"If the best sacred architecture intimates the presence of a higher power, the G-d of the TriBeCa Synagogue is a luminous and soft-spoken one. Its facade curves like a grand piano soundboard, floating over a small plaza."
-David W. Dunlap, The New York Times
THE HISTORY OF TRIBECA
What is now the Tribeca Synagogue was founded as the Civic Center Synagogue in 1938.
Jacob J. Rosenblum, special assistant to District Attorney Thomas E. Dewey saw a need to provide a place of prayer for Jewish commuters working in the downtown area. The area’s Jews in the law, civil service and textile industries needed a place where they could come on weekdays to have minyans and say Kaddish, and there was no other synagogue around.
The Synagogue initially held services in a loft space above a store and was open from Monday to Friday. In 1957 the Synagogue finished construction on its own building for the first time. Located at 80 Duane Street, it was fated to have a short life. A mere three years later it was condemned by eminent domain for the building of Federal Plaza (now the Jacob Javits Federal Office Building).
As a result of the negotiations around the eminent domain process, the Synagogue was given a parcel of land at 49 White Street. Here the current, award-winning building designed by William N. Breger rose, and was completed in 1967. It was initially highly utilized: When Yizkor fell on a weekday, as many as two thousand would attend one of the several services.
As the city sank into bankruptcy in the 1970s, Jews left the civil service and downtown businesses closed. The Synagogue experienced a crisis of mission, and by the 1980′s was feeling financial strains. However, through it all, hundreds of Jewish families were moving into Soho, TriBeCa, and lower Manhattan.
With new people seeking a spiritual home, the Synagogue changed. In 1989 Rabbi Glass arrived, bringing new, full-time leadership. That leadership, combined with the vision of the shul’s administration at that time, led to a transformation. The Synagogue began its metamorphosis from the “Civic Center Synagogue” to the “Synagogue for the Arts.”
The congregation was renamed “Synagogue for the Arts” to reflect the nature of the community in which it now found itself. A conscious effort was made to reach out to the unaffiliated Jews among the area’s new, creative residents. The Gallery was established and became an ongoing facet of the Synagogue’s activity.
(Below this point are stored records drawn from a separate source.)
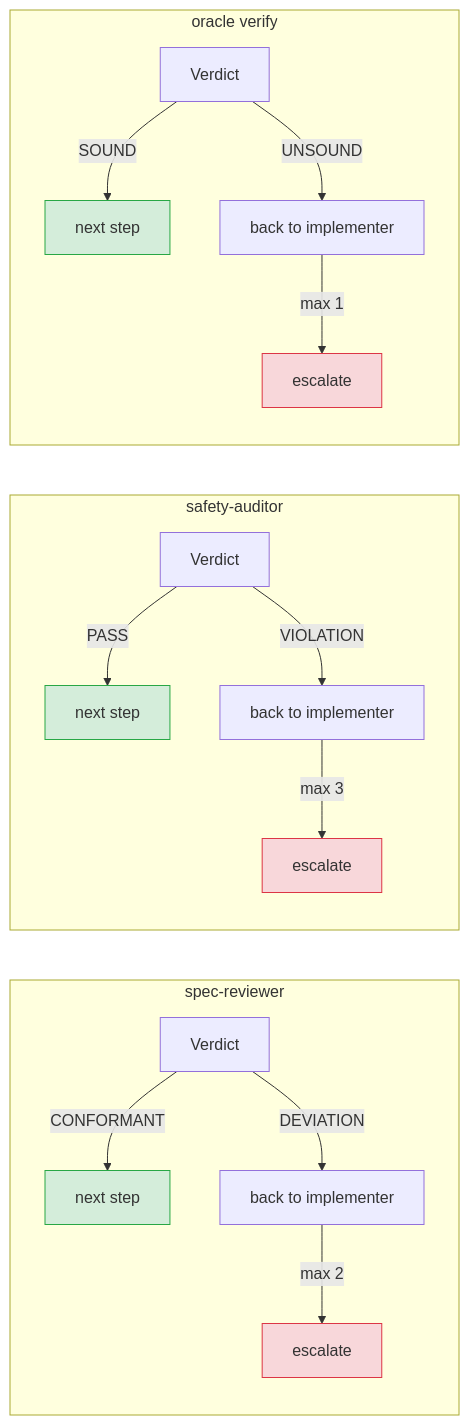
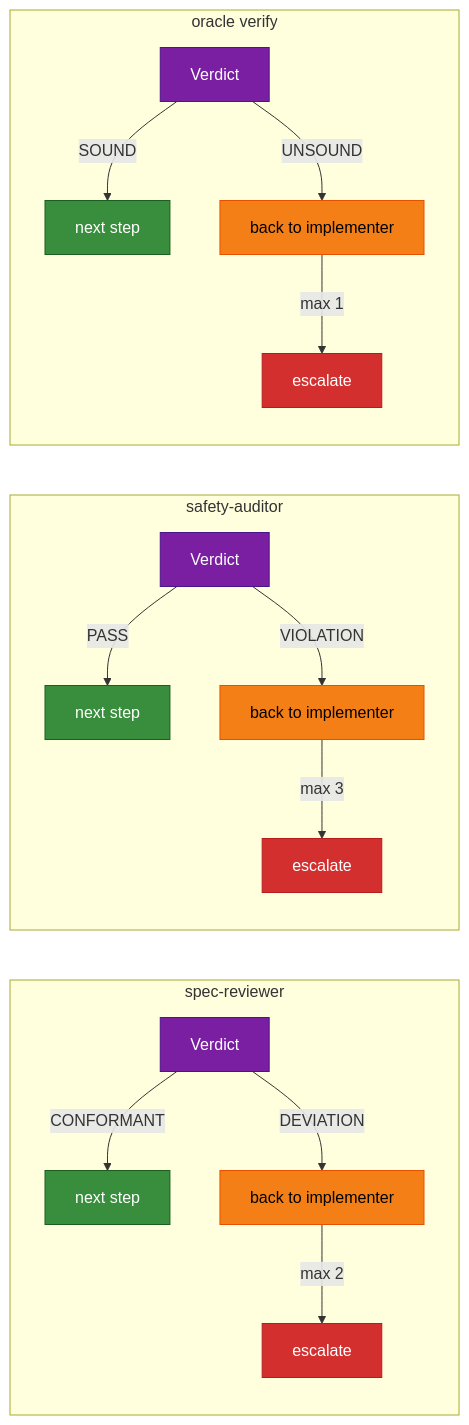
Before and after one commit to TejGandham/keel: the third of 5 diagrams in docs/HOW-IT-WORKS.md, drawn with Mermaid. The commit also changed other lines of this file and 2 other files, not shown here.

First line of the commit message:
docs: consistent saturated color palette across all Mermaid diagrams

````diff
--- a/docs/HOW-IT-WORKS.md
+++ b/docs/HOW-IT-WORKS.md
@@ -92,27 +117,33 @@
 ```mermaid
 graph LR
     subgraph spec-reviewer
         SR3[Verdict] -->|CONFORMANT| N1[next step]
         SR3 -->|DEVIATION| F1[back to implementer]
         F1 -->|max 2| E1[escalate]
     end
 
     subgraph safety-auditor
         SA3[Verdict] -->|PASS| N2[next step]
         SA3 -->|VIOLATION| F2[back to implementer]
         F2 -->|max 3| E2[escalate]
     end
 
     subgraph oracle verify
         OV3[Verdict] -->|SOUND| N3[next step]
         OV3 -->|UNSOUND| F3[back to implementer]
         F3 -->|max 1| E3[escalate]
     end
 
-    style N1 fill:#d4edda,stroke:#28a745
-    style N2 fill:#d4edda,stroke:#28a745
-    style N3 fill:#d4edda,stroke:#28a745
-    style E1 fill:#f8d7da,stroke:#dc3545
-    style E2 fill:#f8d7da,stroke:#dc3545
-    style E3 fill:#f8d7da,stroke:#dc3545
+    style SR3 fill:#7B1FA2,stroke:#4A148C,color:#fff
+    style SA3 fill:#7B1FA2,stroke:#4A148C,color:#fff
+    style OV3 fill:#7B1FA2,stroke:#4A148C,color:#fff
+    style N1 fill:#388E3C,stroke:#1B5E20,color:#fff
+    style N2 fill:#388E3C,stroke:#1B5E20,color:#fff
+    style N3 fill:#388E3C,stroke:#1B5E20,color:#fff
+    style F1 fill:#F57F17,stroke:#E65100,color:#000
+    style F2 fill:#F57F17,stroke:#E65100,color:#000
+    style F3 fill:#F57F17,stroke:#E65100,color:#000
+    style E1 fill:#D32F2F,stroke:#B71C1C,color:#fff
+    style E2 fill:#D32F2F,stroke:#B71C1C,color:#fff
+    style E3 fill:#D32F2F,stroke:#B71C1C,color:#fff
 ```
````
The “Synagogue for the Arts” was renamed the “Tribeca Synagogue” in 2013 to better encompass its focus on the neighborhood. In addition to daily, weekly and holiday services, we offer a plaza, sanctuary and social hall for events, as well as a wonderful Hebrew School. We function as a full service synagogue, exceeding the wildest dreams of our founders more than 60 years ago.
Rabbi Jonathan Glass
Rabbi Jonathan Wilson Glass was born in Boston and raised in Fairfield, Connecticut. He graduated from Columbia College and then attended the Torah Ohr yeshiva in Jerusalem, which is headed by the famous Rabbi Chaim Pinchas Sheinberg. Three years later, he returned to the U.S. to attend the Mirrer Yeshiva in Flatbush, from which he was ordained. He chose Mirrer because of its heavy European influence and because he was related to the late Rabbi Shraga Moshe Kalmanowitz, its head. Since 1989, he has served as Rabbi at the Tribeca Synagogue (formerly the Civic Center Synagogue), where he established the Hebrew school and adult education programs. He has given invocations for the City Council of the City of New York and has been Rabbi for the Jewish Lawyers' Guild. He and his wife Minky have five children.
"My firm belief is that traditional Judaism can be a vehicle for anyone's Jewish expression. It's just that special care must be taken to allow people to get comfortable in this setting and proceed at their own pace. It is this belief that has guided my development of the Synagogue to become a nexus of Jewish observance ranging from the ultra-liberal, artistic avant-garde of Tribeca and Soho to the ultra-Orthodox of Flatbush-Boro Park.
"I know both worlds so...I can construct bridges between them. So far, the Almighty has granted me success in providing a home for all comers; may God continue to assist my efforts."
— Rabbi Jonathan Glass